‘Battle Ground’ is the first in a six-book YA series by Churcher, the others of which are due out later this year and next. It is well-written; there were no typos or grammatical errors that smacked me between the eyes, as there so often are with advance reader copies (though isn’t ‘battleground’ one word?). Churcher also has a lovely touch at twists and turns, which meant my usual predictions didn’t always come true. The characterisation is pretty good, too, though it might have been nice to have more British slang used in order to round off the characterisation and military themes, especially as the main characters and protagonist are enlisted teenagers; however, I am aware of the danger of making the novel too set in the ‘current day’, and potentially restricting the novel’s appeal to a more international audience.
Set in a near-future UK, post-Brexit and Scotland’s subsequent departure from the union, ‘Battle Ground’ looks at the ease with which populations are led in their thinking and behaviours by a self-serving, elitist government, and at how a society’s liberties can be conveniently removed or, more depressingly, freely given.
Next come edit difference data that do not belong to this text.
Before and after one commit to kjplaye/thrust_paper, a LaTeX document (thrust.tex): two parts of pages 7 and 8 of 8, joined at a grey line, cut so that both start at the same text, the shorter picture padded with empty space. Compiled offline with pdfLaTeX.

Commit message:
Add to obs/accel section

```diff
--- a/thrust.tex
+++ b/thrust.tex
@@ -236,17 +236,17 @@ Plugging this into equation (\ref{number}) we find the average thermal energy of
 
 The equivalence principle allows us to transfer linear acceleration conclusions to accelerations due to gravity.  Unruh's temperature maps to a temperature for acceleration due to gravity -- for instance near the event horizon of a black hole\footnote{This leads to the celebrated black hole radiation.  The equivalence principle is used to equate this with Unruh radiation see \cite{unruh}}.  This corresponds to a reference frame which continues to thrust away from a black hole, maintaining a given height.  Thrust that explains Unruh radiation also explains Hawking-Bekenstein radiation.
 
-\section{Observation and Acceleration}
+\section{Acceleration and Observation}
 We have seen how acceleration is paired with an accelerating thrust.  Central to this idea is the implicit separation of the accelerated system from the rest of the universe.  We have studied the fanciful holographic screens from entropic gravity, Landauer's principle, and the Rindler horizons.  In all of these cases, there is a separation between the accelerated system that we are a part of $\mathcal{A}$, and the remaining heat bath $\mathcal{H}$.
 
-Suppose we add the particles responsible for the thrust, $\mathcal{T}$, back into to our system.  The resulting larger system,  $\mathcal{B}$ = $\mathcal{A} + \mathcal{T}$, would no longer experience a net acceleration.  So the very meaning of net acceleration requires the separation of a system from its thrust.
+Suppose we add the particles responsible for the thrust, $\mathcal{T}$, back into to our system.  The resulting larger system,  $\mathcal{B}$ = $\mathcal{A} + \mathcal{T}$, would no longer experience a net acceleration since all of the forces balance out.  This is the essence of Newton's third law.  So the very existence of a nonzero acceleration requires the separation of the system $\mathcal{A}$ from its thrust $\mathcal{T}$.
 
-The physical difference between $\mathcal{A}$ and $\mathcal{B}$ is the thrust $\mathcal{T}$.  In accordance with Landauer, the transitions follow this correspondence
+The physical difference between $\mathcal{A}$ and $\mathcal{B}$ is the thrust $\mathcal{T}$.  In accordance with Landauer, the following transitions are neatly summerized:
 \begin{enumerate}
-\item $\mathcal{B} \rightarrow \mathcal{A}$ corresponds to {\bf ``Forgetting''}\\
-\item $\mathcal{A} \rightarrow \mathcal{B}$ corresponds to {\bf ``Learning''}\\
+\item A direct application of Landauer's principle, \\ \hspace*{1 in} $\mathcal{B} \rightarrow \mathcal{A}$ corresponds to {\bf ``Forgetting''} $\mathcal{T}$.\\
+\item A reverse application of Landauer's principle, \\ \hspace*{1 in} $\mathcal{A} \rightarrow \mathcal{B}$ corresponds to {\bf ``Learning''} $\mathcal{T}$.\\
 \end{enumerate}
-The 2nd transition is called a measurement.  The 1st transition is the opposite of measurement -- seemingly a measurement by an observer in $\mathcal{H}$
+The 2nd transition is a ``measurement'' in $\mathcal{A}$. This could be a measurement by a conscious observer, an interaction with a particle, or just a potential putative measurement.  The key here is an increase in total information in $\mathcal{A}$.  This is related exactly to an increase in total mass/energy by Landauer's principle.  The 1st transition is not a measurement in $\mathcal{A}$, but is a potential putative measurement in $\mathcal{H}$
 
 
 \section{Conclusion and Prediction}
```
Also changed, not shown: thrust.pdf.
It is easy, in these days of a rising global far-right and open racism / fascism (let’s not normalize it by saying ‘alt-right’, like being a bigot is a perfectly reasonable viewpoint to have), to see the similarities between this speculated dystopian near-future and where our path seems to be currently leading us. Indeed, fascism itself isn’t even the end aim – merely one utilised tool from a kit which includes nationalism / unfounded superiority, and fear / hatred of ‘the other’, to enable increased removal of personal freedoms and democracy in exchange for ‘security’ in the light of a real or imagined threat (or a manufactured one). The totalitarianism is the target; the electorate and / or the perceived enemies are actually apathetic bystanders, unwitting dupes, well-meaning patriots – and the deaths on either ‘side’ are simply seen as collateral damage by those either already in power or looking to attain it.
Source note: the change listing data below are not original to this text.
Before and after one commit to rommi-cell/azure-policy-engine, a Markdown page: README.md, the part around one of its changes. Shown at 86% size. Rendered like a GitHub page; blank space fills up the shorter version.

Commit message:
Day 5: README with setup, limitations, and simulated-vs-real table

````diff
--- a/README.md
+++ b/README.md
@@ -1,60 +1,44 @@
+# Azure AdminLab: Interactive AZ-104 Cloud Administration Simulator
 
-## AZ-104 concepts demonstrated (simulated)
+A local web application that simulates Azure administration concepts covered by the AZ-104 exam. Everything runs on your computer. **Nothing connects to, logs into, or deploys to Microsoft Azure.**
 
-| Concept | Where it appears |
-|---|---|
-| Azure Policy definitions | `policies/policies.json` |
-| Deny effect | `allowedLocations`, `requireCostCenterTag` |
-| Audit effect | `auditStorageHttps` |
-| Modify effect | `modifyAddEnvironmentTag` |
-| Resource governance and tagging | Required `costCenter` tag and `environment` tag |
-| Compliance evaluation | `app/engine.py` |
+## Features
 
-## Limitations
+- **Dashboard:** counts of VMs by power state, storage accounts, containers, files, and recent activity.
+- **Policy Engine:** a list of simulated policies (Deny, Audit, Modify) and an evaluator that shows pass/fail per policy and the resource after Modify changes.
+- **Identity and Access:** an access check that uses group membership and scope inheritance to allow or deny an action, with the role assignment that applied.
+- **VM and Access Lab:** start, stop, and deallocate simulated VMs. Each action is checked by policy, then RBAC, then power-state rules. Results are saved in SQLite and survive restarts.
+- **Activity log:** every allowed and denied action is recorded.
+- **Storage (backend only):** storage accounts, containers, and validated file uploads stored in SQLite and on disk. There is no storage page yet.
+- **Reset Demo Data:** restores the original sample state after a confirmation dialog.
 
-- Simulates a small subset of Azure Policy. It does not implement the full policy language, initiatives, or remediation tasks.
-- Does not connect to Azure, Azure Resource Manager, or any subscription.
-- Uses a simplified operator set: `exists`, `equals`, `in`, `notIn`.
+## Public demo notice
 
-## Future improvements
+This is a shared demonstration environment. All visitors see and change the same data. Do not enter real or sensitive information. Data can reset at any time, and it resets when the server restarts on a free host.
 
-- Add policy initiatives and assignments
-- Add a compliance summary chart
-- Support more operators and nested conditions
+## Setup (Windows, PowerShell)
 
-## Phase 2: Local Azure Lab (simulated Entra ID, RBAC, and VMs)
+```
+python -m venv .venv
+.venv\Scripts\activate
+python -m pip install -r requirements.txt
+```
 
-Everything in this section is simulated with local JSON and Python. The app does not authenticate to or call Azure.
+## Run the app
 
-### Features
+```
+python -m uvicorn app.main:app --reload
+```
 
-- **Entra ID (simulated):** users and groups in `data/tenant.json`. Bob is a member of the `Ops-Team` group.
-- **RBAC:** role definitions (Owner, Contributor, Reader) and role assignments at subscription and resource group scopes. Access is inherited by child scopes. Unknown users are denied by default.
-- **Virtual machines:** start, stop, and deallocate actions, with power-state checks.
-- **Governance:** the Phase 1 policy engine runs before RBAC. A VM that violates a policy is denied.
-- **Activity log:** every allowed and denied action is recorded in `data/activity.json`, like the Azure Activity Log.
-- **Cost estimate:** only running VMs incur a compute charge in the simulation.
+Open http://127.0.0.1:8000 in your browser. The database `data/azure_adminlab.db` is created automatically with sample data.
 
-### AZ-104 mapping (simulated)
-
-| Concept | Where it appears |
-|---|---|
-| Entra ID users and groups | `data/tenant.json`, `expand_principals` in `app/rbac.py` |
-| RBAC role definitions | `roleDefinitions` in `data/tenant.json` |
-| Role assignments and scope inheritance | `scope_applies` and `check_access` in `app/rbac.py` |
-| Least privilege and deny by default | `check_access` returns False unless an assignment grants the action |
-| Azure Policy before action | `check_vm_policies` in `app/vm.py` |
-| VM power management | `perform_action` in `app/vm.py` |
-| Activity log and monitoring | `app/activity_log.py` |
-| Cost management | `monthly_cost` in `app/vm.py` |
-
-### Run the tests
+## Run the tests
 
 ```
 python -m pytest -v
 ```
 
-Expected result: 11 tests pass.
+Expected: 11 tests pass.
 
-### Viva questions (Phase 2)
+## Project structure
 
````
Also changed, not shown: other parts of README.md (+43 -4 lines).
It’s some heavy stuff for the intended Young Adult audience to have to take on board, though none the worse for that; anything that engages the young (and the future voters / leaders of our world) politically and philosophically, gets much admiration and respect from me.
I hope to read the rest of the series, as I am very interested in seeing how prescient Churcher’s depictions turn out to be, and I will be keeping an eye out for more of her work.
For its intended target audience, I’d give ‘Battle Ground’ 5*
Sixteen-year-old Bex Ellman has been drafted into an army she doesn’t support and a cause she doesn’t believe in. Her plan is to keep her head down, and keep herself and her friends safe – until she witnesses an atrocity she can’t ignore, and a government conspiracy that threatens lives all over the UK. With her loyalties challenged, Bex must decide who to fight for – and who to leave behind.
I do not get paid for blog tours and this is my honest review.